**Problem requirements**
Take from the records below each line that holds "width".

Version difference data
◇ ◇ ◇
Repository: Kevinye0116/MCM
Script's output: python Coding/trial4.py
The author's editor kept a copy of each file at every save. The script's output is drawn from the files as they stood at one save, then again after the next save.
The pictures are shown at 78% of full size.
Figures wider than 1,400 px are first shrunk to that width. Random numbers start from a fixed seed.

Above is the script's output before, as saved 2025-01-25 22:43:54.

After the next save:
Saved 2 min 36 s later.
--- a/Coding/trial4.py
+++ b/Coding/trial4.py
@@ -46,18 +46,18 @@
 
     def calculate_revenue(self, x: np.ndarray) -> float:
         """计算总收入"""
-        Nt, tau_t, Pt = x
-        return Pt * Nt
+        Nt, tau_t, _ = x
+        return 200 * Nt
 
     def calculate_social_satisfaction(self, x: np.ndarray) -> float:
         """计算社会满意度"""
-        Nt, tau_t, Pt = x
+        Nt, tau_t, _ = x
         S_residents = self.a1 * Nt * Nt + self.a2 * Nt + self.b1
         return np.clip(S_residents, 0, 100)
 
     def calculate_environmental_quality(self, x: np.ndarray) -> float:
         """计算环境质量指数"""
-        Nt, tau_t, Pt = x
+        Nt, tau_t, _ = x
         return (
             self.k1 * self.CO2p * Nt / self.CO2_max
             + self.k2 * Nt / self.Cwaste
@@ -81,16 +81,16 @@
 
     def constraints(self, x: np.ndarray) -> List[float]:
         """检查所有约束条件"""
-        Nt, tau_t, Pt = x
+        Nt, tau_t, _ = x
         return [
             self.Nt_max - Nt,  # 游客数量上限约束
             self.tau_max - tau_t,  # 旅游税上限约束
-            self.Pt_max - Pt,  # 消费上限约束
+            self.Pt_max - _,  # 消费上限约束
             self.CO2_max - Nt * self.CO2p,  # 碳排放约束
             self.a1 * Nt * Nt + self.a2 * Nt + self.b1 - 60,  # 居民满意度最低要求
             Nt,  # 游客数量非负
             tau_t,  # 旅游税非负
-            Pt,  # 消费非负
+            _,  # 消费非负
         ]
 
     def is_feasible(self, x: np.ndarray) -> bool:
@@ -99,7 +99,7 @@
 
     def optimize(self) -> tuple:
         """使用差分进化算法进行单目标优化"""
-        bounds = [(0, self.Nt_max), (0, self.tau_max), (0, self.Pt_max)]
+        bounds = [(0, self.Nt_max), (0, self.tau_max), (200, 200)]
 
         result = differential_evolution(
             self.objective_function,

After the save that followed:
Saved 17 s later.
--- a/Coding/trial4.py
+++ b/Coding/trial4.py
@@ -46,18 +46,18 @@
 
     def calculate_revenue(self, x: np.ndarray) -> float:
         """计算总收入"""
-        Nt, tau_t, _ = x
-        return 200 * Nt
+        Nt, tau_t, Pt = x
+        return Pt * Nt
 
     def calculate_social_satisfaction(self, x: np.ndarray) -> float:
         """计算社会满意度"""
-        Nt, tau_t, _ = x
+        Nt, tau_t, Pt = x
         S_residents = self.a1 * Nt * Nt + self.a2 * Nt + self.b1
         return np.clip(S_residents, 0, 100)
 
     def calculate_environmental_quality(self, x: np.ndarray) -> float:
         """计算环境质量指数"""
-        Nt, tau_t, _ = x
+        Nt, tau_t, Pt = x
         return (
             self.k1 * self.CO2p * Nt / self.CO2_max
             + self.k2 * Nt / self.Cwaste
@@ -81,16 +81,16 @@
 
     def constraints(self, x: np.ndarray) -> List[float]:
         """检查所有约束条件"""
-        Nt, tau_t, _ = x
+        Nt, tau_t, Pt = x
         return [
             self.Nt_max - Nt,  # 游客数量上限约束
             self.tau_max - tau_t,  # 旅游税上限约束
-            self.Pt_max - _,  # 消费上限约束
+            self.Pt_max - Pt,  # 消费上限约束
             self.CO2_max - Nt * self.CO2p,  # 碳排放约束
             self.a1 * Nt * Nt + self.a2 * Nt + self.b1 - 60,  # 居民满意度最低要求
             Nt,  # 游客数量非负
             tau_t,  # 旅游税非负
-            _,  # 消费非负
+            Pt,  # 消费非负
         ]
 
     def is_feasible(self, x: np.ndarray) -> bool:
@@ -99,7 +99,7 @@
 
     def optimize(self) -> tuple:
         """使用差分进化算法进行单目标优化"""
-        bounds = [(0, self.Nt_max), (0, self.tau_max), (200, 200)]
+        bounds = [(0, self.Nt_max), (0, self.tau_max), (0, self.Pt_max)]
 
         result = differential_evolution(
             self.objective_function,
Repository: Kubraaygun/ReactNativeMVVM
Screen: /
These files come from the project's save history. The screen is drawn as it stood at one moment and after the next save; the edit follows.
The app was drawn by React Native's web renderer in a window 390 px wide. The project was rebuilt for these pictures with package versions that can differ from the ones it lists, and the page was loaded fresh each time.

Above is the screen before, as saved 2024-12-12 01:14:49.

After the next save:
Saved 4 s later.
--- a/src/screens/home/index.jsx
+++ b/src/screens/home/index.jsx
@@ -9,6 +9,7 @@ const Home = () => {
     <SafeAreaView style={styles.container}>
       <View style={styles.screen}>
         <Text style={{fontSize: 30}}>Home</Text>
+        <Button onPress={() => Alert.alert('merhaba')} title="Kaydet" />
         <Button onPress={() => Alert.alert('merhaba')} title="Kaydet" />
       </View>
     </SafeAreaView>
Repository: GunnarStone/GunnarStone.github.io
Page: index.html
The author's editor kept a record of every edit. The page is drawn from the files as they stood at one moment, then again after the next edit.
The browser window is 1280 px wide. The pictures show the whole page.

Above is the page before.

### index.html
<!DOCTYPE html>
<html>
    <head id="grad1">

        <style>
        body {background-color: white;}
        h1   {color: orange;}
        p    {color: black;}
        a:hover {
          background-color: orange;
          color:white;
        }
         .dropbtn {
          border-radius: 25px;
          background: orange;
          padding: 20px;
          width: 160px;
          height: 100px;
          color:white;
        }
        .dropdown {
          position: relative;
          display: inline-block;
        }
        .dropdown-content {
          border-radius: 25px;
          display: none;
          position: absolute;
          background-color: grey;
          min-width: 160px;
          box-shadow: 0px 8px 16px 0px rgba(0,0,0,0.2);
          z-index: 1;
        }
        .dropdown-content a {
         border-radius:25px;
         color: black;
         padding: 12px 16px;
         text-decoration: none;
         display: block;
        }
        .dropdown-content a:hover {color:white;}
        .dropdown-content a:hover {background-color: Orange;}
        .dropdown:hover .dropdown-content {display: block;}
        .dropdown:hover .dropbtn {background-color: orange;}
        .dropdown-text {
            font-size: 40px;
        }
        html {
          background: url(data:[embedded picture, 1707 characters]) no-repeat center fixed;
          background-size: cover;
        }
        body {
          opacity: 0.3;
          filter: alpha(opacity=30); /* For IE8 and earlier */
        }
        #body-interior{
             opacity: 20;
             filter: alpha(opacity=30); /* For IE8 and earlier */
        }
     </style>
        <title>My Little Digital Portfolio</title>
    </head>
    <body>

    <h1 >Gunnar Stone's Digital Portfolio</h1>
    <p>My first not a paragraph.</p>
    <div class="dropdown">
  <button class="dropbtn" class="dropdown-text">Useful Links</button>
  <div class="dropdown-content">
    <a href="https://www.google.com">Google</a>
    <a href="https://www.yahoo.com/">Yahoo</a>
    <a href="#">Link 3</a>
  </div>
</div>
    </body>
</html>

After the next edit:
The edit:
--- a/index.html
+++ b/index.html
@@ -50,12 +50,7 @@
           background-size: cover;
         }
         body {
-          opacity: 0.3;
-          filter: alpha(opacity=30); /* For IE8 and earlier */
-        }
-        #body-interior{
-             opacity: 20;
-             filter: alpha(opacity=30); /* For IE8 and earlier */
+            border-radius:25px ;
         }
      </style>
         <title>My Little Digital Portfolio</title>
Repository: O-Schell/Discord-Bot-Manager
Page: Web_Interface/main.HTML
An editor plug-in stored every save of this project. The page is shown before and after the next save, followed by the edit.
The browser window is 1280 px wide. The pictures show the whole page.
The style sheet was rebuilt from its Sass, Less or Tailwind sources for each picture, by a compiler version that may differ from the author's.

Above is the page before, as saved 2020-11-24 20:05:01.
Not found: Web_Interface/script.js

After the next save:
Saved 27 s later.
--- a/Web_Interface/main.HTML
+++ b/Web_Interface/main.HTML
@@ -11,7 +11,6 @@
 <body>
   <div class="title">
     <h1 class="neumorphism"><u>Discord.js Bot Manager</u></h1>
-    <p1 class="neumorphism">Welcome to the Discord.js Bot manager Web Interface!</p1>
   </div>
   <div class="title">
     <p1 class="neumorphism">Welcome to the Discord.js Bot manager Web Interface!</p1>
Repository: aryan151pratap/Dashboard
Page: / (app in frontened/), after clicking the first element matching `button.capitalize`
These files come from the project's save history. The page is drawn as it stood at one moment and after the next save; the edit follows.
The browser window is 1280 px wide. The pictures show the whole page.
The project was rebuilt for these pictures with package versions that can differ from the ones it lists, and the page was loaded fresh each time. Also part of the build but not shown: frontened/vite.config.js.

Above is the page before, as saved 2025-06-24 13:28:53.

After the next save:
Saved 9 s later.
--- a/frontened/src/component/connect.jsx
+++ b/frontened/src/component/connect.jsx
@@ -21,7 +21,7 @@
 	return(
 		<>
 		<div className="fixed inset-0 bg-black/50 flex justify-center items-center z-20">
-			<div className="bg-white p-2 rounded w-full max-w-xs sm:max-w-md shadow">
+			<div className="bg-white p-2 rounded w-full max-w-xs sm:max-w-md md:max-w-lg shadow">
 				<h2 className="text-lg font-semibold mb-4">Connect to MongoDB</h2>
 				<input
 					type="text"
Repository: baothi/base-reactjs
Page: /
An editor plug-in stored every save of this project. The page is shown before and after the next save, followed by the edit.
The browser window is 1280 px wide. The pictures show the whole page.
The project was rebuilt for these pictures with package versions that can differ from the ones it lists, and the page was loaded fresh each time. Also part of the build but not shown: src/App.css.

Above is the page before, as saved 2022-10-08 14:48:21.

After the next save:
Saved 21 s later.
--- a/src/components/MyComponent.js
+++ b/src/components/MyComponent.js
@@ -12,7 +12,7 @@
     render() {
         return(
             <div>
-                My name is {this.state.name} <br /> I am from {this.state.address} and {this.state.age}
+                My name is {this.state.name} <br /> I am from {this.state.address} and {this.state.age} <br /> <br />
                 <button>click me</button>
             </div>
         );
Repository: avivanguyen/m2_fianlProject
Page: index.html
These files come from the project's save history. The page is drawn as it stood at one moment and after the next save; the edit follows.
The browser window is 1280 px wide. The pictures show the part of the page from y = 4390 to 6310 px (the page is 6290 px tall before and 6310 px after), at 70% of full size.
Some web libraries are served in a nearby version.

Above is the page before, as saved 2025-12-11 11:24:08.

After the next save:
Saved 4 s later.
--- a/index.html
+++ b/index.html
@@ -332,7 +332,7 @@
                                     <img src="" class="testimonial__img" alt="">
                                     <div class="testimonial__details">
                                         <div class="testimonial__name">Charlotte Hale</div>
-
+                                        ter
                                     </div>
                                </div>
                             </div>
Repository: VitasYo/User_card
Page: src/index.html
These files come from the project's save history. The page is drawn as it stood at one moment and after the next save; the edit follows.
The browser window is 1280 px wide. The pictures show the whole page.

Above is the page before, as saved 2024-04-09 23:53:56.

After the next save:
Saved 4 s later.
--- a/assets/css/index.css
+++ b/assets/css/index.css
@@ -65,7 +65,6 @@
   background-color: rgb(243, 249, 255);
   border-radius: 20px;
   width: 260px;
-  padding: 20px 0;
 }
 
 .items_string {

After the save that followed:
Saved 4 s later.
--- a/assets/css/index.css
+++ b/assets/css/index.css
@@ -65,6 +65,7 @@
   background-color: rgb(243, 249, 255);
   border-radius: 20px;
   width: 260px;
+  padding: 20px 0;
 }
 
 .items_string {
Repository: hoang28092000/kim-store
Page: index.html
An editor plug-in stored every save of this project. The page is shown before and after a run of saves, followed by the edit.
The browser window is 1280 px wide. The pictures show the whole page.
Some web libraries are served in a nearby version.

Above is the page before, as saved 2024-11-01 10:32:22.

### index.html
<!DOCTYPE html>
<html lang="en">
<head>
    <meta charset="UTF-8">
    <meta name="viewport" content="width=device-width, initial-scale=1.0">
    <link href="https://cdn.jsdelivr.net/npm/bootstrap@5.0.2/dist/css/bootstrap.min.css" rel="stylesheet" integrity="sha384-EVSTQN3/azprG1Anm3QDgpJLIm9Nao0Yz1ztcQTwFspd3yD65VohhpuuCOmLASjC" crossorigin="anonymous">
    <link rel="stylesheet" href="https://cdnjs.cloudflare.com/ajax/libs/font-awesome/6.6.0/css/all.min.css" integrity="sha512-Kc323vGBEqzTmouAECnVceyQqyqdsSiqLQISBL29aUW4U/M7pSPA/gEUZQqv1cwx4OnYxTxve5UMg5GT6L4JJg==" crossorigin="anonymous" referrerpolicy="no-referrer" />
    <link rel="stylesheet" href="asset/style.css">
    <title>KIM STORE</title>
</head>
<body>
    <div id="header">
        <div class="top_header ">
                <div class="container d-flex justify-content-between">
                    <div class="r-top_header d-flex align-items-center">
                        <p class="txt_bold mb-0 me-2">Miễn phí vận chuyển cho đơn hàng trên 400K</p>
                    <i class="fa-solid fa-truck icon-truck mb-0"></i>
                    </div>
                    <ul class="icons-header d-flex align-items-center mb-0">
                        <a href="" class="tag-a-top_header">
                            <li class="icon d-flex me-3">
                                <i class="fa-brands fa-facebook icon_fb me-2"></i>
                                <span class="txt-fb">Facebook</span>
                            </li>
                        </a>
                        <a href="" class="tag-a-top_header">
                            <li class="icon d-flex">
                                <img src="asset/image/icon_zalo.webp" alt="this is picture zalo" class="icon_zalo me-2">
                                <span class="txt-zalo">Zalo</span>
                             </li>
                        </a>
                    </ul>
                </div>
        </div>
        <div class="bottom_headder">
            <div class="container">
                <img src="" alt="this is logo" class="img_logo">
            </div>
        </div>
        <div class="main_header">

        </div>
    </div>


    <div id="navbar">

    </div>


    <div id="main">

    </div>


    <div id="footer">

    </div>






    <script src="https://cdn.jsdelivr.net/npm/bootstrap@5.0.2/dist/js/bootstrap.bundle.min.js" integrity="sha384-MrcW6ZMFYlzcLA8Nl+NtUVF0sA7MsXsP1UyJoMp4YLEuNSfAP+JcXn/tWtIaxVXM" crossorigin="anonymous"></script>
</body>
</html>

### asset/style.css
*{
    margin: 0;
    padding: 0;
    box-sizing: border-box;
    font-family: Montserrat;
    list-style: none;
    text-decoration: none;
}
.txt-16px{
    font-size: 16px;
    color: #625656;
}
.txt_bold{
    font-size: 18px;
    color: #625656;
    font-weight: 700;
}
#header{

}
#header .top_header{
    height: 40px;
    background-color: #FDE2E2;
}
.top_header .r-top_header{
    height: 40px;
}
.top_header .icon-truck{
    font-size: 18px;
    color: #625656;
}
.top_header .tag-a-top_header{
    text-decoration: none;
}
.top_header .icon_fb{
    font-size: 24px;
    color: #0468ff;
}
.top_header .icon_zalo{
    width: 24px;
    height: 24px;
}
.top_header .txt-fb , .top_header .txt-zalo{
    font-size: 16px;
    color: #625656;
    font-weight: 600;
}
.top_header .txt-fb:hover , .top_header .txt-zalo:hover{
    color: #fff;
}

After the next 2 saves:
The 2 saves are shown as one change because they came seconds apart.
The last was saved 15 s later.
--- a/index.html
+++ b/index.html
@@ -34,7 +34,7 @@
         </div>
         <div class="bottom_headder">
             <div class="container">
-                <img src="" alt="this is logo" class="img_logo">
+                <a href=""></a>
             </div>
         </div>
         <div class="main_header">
◇ ◇ ◇
**Result**
Figures wider than 1,400 px are first shrunk to that width. Random numbers start from a fixed seed.
          width: 160px;
          min-width: 160px;
   width: 260px;
   width: 260px;
    <meta name="viewport" content="width=device-width, initial-scale=1.0">
    width: 24px;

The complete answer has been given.